Colorado’s property division rules are complex. It is an equitable distribution state, not a community property state. During a divorce case in Colorado, all marital property is divided in a manner that is fair, or equitable. This does not necessarily mean equally. While one couple may have a 50/50 split, another may not. The courts will only touch marital property during a divorce, however. Separate properties will remain with their respective owners.
Marital property is anything acquired during a marriage other than gifts and inheritance. It can also describe property that used to be separate but that the couple commingled after the marriage, such as a joint bank account. Marital property is subject to division in a divorce court in Colorado. Anything owned by a spouse prior to the marriage, however, is separate property and safe from division. The courts will divide all marital property based on what is fair for the couple.

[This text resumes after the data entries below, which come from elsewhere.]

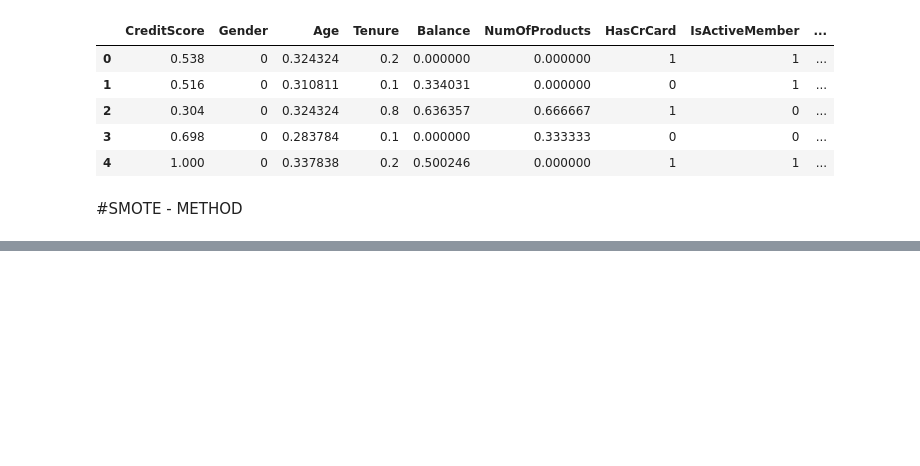
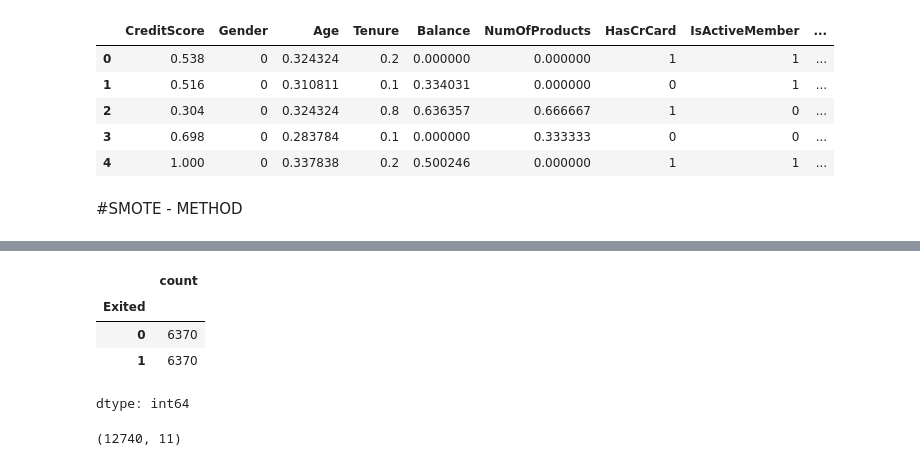
Before and after one commit to babatundeibukun/DEEP-LEARNING-PROJECT---COMPUTER, a Jupyter notebook: solving_data_imbalance_with_smote_method.ipynb, the cells around one changed output, grey strips where cells are left out. Cells and saved outputs as stored; diff of their text form; code cells hidden in the pictures; blank space fills up the shorter version.

```diff
--- a/solving_data_imbalance_with_smote_method.ipynb
+++ b/solving_data_imbalance_with_smote_method.ipynb
@@ -148,0 +165,12 @@ X_
+# %%
+y_resampled.value_counts()
+# %% [output]
+|  | count |
+| Exited |  |
+| 0 | 6370 |
+| 1 | 6370 |
+dtype: int64
+# %%
+X_resampled.shape
+# %% [output]
+(12740, 11)
```
Also changed, not shown: parts of 15 cells of this notebook.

Property Division and Financial Investments
Dividing financial investments is tricky. The first step will be to determine if the investment is separate or marital property. Contrary to popular belief, a retirement account is not separate property. A 401(k), pension plan, Roth IRA or another type of retirement account is marital property if it was created or added to during the marriage. Either part or all of the retirement account will be subject to division. Social Security benefits, however, are not subject to division.
For the most part, a judge in Colorado will divide financial investments much like other types of property in a divorce case. The judge will analyze each spouse’s financial contributions to the marriage, as well as each person’s current financial situation. Then, the judge will divide all marital property, including financial investments, in a way that is fair between the couple. This is often a half-and-half split. If one spouse had the financial investment prior to the marriage, however, only the portion acquired during the marriage may be subject to division. The spouse may be able to keep what he or she earned prior to the marriage.
A common complication when dividing financial investments is the appreciation of its value. In general, if an investment appreciated during the marriage, both parties will divide the profit. A common exception, however, is if one spouse acquired the asset prior to marriage but the appreciation occurred while married. In this case, it will be up to a judge on how to divide the earnings. If dividing an investment that will not have a return until much later, such as a retirement account, the couple can either wait until the benefits are paid and split them or discount one spouse’s share to its present value and have the other spouse pay it out.
Reach a Settlement With Help From an Attorney
It is important to work with an attorney on a complicated property division matter. It may be possible to avoid the court’s way of dividing financial investments during a divorce if you can achieve a settlement agreement with your spouse. In general, a judge will sign off on the paperwork if you and your spouse can agree on how to divide property, assets and debts. This can help you avoid a trial. Work with a divorce attorney in Fort Collins to improve your chances of settling. Your lawyer can facilitate communication and compromises with your spouse during mediation or arbitration. Speak to an attorney today about dividing your financial investments during a divorce.